BEGIN Records for this task

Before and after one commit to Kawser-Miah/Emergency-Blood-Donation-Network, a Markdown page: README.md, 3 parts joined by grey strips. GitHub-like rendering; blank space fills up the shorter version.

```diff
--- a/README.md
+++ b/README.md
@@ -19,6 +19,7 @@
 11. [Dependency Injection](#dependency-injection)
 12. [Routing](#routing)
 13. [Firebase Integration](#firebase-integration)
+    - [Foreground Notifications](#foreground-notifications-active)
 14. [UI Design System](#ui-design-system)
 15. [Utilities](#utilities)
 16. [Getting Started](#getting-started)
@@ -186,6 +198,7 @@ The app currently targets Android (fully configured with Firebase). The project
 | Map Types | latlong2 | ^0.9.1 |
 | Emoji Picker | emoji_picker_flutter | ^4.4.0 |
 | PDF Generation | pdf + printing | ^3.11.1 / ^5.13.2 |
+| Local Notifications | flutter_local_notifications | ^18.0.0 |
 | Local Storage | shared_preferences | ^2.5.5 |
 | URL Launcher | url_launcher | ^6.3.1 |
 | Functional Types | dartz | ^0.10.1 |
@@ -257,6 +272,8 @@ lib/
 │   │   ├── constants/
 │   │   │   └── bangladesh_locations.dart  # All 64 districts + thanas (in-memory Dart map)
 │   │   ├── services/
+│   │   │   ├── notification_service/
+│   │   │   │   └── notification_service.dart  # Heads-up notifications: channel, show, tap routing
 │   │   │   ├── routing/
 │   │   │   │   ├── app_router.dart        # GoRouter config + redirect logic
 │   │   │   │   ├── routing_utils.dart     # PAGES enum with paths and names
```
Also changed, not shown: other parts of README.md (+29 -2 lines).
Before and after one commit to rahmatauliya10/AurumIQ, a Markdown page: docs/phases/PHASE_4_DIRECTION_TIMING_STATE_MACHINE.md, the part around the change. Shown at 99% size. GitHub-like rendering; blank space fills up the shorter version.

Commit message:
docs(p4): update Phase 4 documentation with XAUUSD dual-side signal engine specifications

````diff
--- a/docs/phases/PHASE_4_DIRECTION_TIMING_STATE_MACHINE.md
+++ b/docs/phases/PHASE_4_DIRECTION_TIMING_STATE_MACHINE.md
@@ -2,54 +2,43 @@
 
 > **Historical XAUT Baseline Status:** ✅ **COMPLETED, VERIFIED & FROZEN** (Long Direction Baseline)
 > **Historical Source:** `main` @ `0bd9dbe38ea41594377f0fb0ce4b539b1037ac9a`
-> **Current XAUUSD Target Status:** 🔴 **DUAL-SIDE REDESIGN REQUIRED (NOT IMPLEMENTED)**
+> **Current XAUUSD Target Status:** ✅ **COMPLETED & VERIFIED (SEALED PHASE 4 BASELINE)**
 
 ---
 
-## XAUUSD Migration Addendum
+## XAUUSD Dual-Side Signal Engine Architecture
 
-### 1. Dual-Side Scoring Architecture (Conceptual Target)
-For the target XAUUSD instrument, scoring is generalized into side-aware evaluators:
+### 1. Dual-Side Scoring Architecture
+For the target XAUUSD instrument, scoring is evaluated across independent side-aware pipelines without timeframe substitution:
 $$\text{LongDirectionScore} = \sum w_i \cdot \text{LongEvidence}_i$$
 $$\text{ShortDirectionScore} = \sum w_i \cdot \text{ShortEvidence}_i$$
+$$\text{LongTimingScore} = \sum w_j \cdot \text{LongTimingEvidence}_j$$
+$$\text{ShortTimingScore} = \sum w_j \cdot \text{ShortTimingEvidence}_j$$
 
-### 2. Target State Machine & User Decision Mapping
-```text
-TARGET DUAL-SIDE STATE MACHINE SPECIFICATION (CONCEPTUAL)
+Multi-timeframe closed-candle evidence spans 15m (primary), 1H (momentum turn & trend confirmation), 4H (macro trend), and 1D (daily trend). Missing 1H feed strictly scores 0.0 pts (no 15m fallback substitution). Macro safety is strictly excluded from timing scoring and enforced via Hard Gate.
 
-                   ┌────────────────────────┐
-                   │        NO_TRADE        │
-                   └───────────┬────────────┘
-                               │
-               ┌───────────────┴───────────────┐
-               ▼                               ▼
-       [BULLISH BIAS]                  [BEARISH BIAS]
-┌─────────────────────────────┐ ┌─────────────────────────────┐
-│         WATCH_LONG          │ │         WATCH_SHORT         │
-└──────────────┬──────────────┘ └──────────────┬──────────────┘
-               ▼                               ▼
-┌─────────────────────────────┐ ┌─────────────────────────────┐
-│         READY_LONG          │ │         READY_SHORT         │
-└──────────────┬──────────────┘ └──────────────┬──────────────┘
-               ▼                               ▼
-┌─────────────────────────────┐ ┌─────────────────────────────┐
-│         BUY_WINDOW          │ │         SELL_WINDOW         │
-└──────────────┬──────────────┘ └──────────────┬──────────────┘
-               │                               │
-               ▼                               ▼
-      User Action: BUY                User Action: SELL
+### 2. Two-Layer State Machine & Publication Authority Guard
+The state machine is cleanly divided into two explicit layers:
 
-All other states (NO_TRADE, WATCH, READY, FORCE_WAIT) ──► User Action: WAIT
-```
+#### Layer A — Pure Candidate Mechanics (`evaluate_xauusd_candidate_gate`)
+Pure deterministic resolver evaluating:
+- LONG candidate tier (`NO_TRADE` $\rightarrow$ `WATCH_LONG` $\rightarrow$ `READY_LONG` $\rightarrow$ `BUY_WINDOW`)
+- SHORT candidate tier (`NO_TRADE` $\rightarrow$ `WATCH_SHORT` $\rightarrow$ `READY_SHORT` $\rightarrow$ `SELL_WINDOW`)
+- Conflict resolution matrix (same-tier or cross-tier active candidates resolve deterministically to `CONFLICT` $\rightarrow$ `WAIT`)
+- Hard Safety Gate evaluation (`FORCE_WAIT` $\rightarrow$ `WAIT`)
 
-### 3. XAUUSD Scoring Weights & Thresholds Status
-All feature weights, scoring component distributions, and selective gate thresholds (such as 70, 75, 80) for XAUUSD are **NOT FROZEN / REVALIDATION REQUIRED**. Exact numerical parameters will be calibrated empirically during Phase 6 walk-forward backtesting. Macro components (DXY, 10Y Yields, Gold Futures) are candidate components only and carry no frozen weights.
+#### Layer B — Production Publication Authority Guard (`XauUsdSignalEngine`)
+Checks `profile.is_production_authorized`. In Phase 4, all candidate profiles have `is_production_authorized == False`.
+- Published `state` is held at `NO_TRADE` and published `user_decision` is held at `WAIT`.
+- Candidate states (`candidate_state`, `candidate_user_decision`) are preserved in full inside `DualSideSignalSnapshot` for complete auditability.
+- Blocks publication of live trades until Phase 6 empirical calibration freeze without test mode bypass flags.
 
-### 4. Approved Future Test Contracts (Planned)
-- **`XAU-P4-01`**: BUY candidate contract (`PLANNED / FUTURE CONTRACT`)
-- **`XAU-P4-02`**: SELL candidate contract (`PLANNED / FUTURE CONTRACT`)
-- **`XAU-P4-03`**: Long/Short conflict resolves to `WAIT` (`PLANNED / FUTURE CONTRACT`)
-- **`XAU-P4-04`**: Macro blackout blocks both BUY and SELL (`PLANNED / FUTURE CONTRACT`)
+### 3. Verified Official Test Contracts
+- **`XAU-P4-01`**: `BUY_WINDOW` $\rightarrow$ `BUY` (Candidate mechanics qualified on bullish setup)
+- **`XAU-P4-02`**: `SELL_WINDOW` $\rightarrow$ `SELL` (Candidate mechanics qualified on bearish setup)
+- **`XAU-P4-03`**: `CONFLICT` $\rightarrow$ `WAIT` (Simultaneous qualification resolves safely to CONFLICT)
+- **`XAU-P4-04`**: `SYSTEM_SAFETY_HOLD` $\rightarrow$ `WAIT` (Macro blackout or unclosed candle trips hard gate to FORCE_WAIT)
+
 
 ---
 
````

END Records for this task

▶ **Work task**
Whichever lines of the data include the word "WAIT", pull them out.

▶ **Completed exercise**
-All other states (NO_TRADE, WATCH, READY, FORCE_WAIT) ──► User Action: WAIT
+- Conflict resolution matrix (same-tier or cross-tier active candidates resolve deterministically to `CONFLICT` $\rightarrow$ `WAIT`)
+- Hard Safety Gate evaluation (`FORCE_WAIT` $\rightarrow$ `WAIT`)
+- Published `state` is held at `NO_TRADE` and published `user_decision` is held at `WAIT`.
-- **`XAU-P4-03`**: Long/Short conflict resolves to `WAIT` (`PLANNED / FUTURE CONTRACT`)
+- **`XAU-P4-03`**: `CONFLICT` $\rightarrow$ `WAIT` (Simultaneous qualification resolves safely to CONFLICT)
+- **`XAU-P4-04`**: `SYSTEM_SAFETY_HOLD` $\rightarrow$ `WAIT` (Macro blackout or unclosed candle trips hard gate to FORCE_WAIT)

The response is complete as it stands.